◆ **Supplied data**:
###

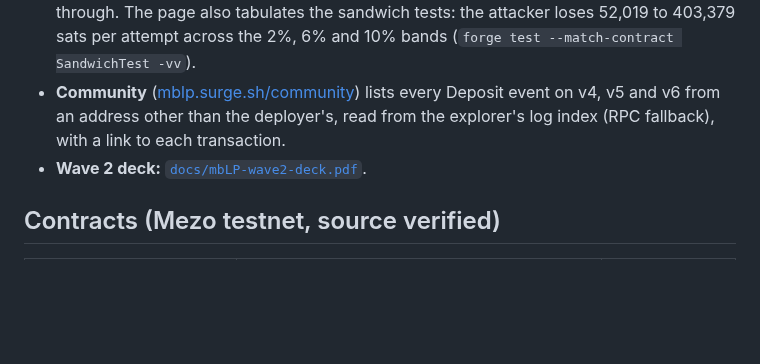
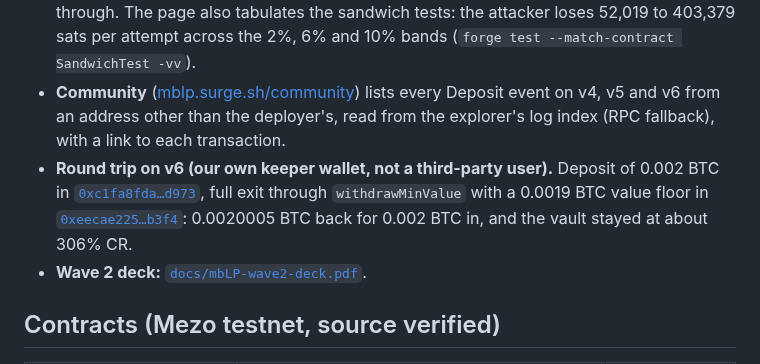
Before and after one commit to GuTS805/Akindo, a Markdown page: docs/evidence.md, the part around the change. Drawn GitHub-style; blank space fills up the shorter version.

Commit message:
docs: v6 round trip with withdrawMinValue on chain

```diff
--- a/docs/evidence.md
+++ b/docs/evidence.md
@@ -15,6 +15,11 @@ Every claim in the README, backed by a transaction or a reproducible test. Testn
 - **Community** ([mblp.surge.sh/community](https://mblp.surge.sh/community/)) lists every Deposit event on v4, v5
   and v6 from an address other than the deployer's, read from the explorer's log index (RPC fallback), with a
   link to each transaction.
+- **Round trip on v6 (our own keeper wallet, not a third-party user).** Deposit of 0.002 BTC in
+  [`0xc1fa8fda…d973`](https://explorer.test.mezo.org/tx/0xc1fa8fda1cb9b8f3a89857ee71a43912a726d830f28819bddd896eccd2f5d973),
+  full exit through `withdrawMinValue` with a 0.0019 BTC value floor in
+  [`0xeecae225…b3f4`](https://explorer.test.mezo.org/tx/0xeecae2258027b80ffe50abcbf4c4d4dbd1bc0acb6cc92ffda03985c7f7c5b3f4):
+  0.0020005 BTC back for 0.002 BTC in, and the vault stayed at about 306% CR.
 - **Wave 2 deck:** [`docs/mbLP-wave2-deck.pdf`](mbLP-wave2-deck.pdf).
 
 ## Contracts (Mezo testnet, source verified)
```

###

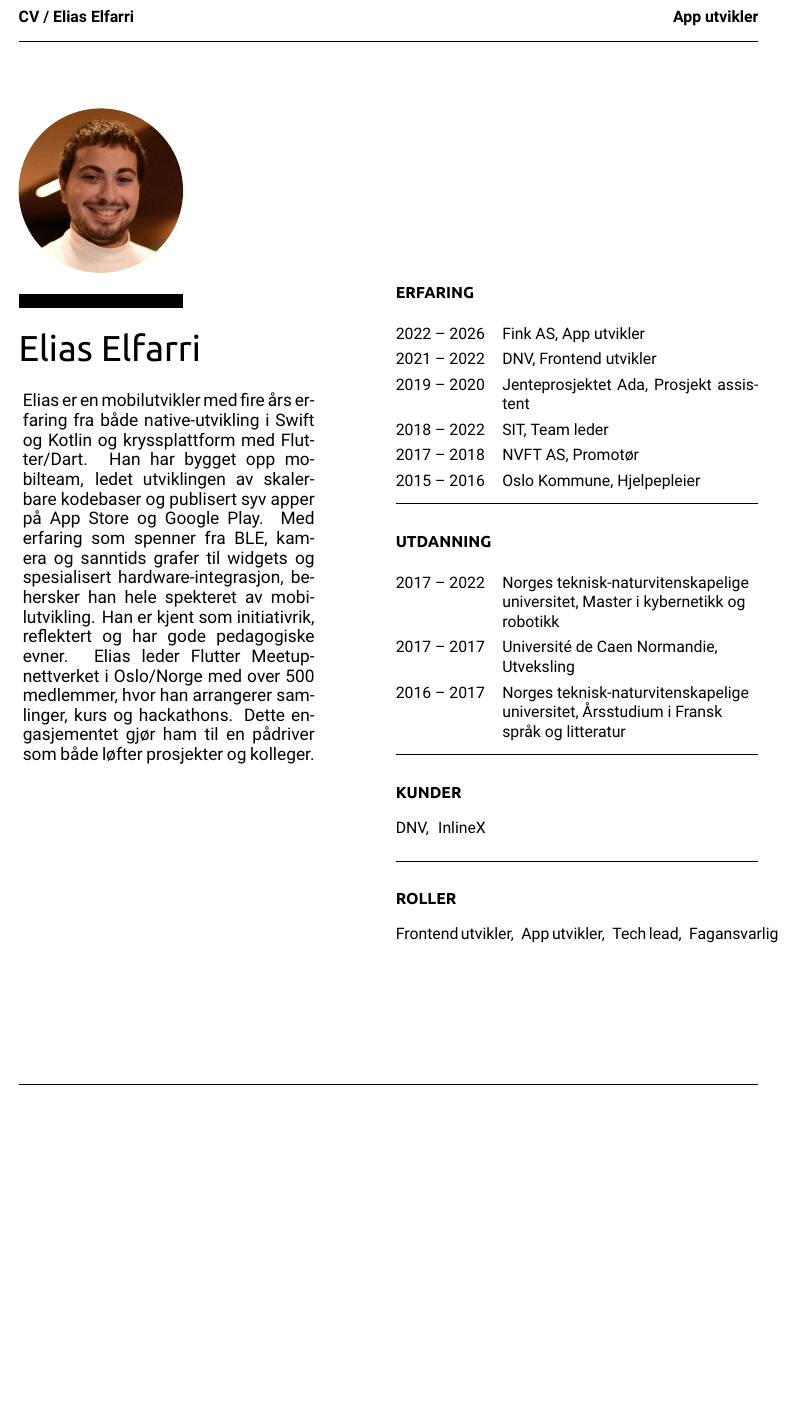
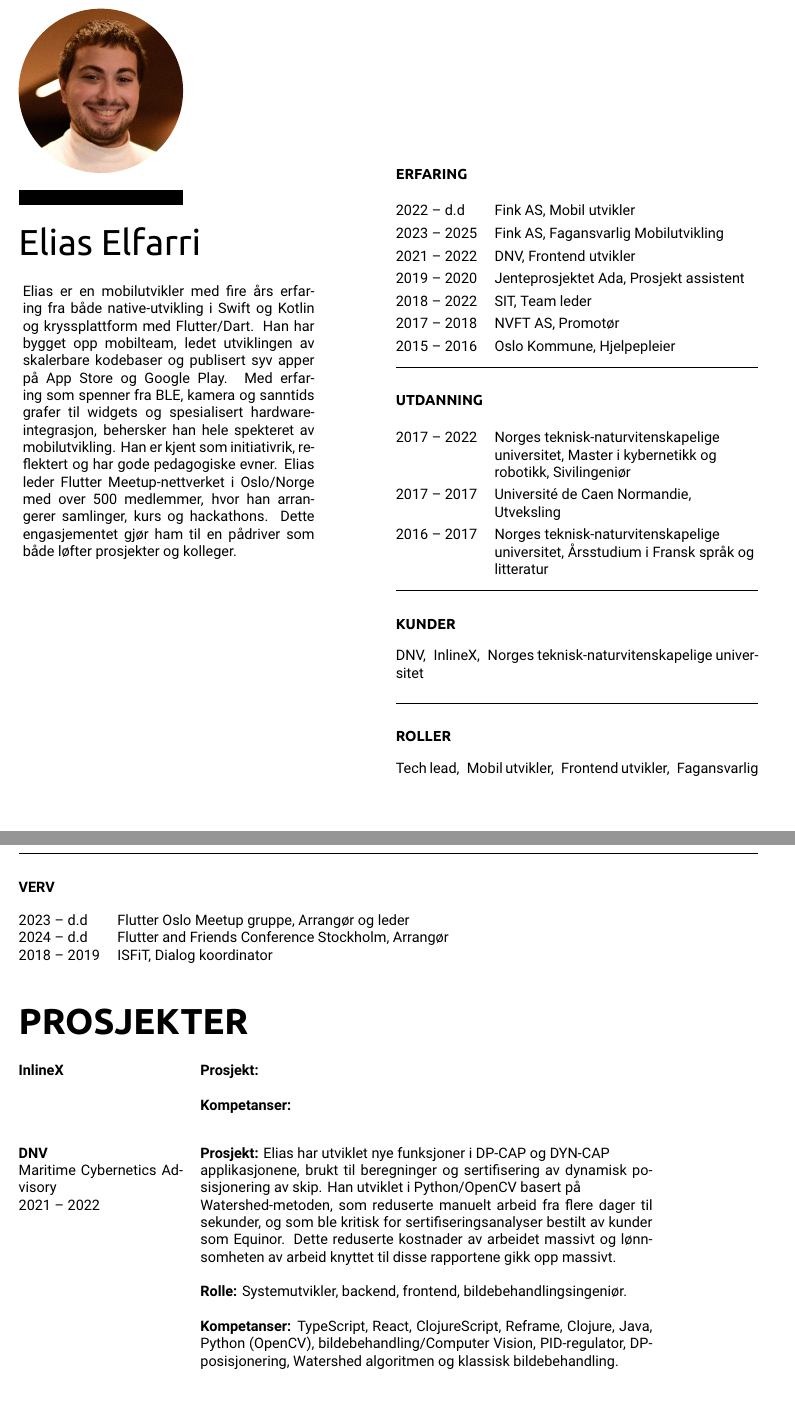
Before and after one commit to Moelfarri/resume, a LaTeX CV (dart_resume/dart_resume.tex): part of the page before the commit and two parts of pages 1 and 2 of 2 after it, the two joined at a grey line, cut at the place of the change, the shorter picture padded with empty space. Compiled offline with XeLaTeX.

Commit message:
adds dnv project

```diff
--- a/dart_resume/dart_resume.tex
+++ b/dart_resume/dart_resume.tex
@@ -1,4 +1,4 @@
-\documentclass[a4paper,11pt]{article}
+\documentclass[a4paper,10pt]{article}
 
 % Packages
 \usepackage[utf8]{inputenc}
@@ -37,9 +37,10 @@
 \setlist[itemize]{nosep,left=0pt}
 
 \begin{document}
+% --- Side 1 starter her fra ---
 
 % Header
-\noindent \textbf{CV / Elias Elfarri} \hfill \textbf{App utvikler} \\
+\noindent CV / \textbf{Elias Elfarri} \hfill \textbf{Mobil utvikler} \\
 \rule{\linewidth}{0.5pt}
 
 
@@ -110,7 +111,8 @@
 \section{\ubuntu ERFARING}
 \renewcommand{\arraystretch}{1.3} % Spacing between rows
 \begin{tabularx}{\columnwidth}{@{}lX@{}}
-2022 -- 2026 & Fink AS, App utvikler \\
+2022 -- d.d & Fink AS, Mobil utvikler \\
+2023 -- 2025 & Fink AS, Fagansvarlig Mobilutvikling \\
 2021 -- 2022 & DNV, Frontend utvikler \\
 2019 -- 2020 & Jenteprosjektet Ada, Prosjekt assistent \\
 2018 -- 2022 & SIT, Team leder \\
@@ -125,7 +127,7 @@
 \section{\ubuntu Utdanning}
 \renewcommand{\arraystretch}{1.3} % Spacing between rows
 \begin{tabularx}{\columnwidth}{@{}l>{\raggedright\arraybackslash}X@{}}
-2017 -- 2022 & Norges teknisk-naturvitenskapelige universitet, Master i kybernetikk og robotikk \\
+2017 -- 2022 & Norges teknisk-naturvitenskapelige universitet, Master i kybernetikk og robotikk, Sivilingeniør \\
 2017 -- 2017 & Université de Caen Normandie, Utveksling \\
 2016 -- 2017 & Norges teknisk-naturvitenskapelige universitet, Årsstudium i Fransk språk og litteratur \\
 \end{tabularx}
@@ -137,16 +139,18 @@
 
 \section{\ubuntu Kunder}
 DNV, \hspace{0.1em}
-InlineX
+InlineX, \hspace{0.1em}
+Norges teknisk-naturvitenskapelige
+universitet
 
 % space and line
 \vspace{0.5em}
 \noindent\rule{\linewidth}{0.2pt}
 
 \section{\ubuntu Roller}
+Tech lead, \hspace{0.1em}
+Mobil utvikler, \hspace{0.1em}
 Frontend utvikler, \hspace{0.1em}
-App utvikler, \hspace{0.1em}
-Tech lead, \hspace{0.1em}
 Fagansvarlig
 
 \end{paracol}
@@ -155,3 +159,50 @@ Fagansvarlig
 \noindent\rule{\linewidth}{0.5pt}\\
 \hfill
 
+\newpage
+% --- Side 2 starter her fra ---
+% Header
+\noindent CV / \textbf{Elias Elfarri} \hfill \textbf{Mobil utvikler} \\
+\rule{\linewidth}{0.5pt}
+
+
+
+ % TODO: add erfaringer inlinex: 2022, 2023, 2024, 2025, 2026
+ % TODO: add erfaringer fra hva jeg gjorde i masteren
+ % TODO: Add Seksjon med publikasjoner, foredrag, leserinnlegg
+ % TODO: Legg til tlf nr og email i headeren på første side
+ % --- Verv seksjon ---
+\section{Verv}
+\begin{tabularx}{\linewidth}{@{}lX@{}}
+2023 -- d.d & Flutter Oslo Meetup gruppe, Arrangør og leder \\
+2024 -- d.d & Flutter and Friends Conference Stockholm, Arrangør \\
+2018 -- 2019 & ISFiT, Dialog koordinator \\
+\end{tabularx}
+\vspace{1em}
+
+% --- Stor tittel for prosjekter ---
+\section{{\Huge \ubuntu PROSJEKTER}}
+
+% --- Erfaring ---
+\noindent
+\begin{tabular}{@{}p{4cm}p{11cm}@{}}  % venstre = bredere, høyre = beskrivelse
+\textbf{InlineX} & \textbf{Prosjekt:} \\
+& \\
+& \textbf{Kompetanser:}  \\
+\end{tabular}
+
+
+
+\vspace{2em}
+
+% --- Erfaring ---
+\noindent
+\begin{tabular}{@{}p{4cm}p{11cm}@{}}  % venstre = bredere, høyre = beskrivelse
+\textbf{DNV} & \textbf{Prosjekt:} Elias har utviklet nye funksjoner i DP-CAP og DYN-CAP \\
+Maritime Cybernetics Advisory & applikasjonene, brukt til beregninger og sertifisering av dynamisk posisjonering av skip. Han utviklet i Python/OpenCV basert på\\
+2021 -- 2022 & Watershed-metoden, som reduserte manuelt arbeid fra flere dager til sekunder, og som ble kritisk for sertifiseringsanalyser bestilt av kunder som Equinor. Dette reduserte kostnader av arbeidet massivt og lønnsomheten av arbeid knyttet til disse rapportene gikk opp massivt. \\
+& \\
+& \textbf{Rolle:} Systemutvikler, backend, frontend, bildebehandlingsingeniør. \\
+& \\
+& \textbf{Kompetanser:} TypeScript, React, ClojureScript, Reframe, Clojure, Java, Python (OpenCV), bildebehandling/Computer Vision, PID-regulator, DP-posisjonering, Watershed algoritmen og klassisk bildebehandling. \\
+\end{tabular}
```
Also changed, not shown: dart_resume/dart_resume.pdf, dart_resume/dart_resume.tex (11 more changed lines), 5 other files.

###

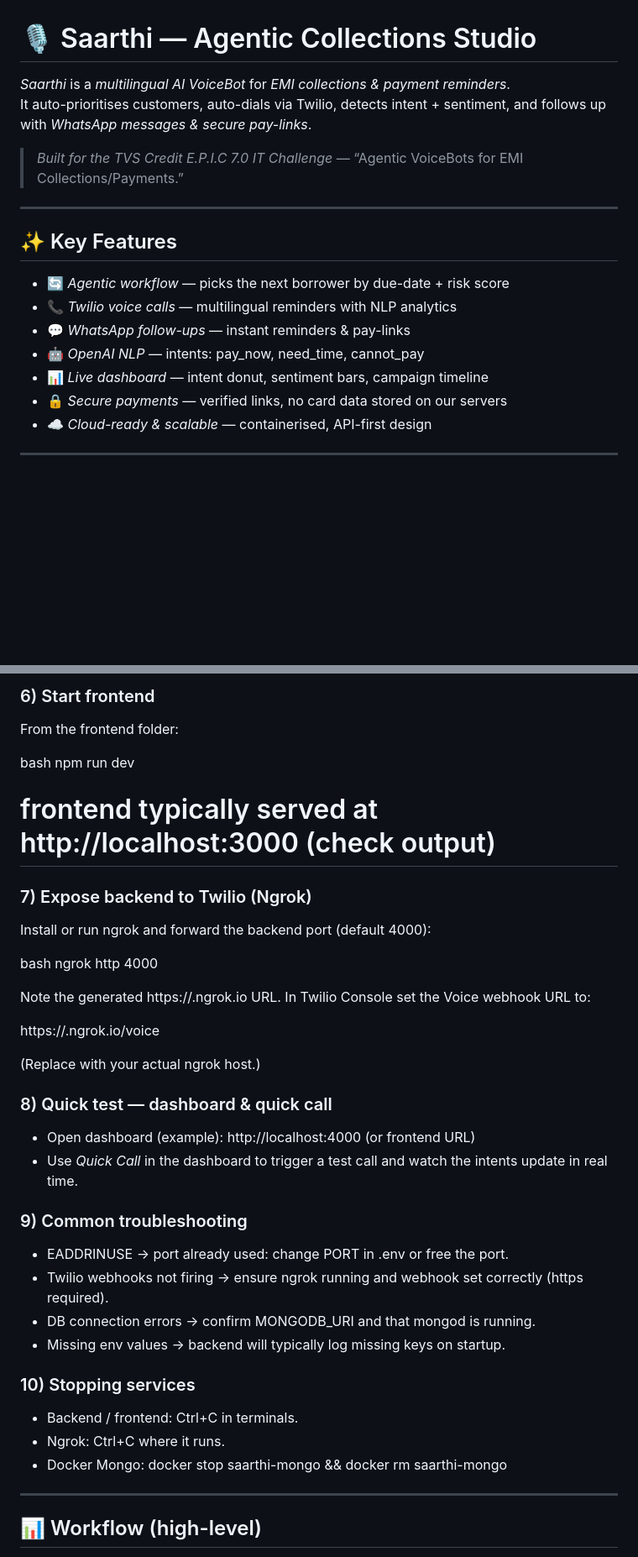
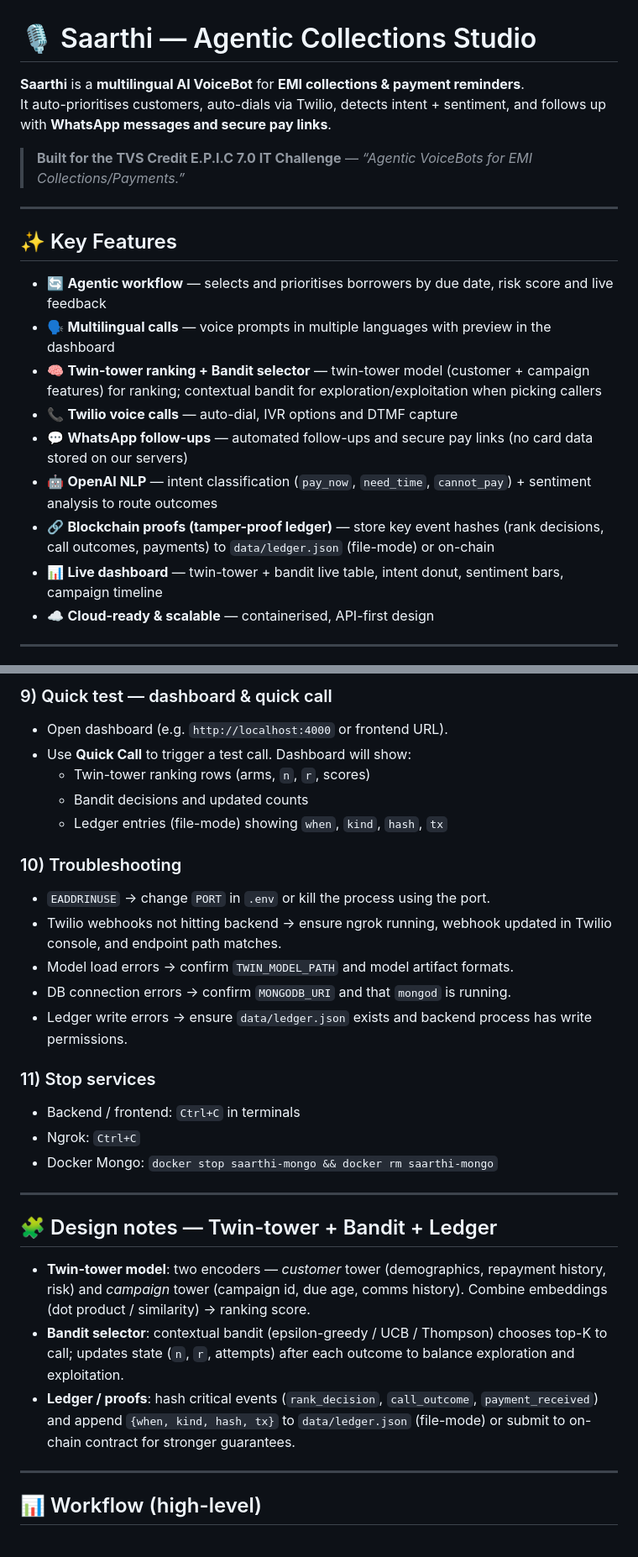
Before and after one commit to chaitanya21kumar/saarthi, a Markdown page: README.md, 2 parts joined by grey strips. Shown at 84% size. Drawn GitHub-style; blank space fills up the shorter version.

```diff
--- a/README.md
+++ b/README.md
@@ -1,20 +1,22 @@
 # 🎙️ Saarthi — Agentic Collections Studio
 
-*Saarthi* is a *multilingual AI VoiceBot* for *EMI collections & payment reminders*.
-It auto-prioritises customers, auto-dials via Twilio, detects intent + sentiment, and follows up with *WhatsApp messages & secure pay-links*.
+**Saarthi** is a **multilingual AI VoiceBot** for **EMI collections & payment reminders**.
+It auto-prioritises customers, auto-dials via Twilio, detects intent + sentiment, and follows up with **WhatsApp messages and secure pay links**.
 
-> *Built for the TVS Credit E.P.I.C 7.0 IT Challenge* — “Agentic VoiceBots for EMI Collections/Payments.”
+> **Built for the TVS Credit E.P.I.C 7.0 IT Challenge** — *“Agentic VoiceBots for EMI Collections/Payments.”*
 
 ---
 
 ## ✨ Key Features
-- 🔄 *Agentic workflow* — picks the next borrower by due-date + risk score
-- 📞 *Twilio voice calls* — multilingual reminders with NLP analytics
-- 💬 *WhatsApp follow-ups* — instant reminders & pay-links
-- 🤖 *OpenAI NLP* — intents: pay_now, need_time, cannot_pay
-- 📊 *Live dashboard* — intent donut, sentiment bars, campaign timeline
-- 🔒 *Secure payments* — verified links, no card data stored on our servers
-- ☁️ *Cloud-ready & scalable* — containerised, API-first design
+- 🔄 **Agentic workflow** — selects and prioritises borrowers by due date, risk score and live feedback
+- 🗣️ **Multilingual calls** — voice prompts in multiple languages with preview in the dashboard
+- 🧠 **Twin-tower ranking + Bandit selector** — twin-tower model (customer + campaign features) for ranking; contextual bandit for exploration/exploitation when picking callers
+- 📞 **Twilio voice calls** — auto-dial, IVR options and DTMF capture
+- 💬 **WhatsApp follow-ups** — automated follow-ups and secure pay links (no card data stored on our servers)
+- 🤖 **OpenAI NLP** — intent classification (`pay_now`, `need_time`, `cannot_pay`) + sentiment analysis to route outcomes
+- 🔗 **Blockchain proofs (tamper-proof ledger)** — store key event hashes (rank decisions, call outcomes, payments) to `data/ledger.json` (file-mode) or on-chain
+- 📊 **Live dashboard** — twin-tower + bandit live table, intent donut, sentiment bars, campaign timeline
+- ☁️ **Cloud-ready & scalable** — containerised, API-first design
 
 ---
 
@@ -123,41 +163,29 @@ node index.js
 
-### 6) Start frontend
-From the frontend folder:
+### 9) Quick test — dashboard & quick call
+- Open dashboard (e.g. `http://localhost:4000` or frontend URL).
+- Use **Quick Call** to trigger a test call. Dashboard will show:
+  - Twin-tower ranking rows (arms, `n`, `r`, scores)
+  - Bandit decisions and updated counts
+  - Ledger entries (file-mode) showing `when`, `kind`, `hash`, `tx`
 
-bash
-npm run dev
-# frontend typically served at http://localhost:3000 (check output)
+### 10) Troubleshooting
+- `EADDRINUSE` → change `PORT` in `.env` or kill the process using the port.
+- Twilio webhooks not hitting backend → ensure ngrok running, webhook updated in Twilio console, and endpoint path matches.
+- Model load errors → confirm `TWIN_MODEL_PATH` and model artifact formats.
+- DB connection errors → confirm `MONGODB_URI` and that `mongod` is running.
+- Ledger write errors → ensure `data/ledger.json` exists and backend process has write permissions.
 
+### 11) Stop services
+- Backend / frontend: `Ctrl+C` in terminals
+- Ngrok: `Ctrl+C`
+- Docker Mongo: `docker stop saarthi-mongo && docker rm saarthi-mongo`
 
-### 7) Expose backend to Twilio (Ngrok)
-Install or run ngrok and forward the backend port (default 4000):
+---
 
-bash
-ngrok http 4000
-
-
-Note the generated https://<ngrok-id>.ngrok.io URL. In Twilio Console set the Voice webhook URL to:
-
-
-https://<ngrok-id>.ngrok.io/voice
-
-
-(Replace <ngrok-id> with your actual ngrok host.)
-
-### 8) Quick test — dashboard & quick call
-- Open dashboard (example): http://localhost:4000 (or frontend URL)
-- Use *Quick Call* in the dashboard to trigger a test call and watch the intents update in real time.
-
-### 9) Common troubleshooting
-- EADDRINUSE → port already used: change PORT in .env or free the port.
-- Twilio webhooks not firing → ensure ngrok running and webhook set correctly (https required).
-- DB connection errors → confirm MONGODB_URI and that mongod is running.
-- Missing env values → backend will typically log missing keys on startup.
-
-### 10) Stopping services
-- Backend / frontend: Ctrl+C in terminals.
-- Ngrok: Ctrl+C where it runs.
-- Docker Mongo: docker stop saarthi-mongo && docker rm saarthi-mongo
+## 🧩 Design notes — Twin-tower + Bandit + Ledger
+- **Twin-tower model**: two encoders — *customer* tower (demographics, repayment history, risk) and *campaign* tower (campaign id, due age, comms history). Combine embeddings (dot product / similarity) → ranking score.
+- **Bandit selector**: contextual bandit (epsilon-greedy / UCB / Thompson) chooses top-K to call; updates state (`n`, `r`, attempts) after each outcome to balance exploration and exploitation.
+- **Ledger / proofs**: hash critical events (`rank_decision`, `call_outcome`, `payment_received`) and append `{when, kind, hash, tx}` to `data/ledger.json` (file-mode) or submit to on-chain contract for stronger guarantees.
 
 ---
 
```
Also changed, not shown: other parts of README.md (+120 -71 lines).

###

◆ **Exercise prompt**:
Whenever a line of the data above holds the word "tower", it counts once; report the total number of such lines and nothing more.

◆ **Answer to the problem**:
5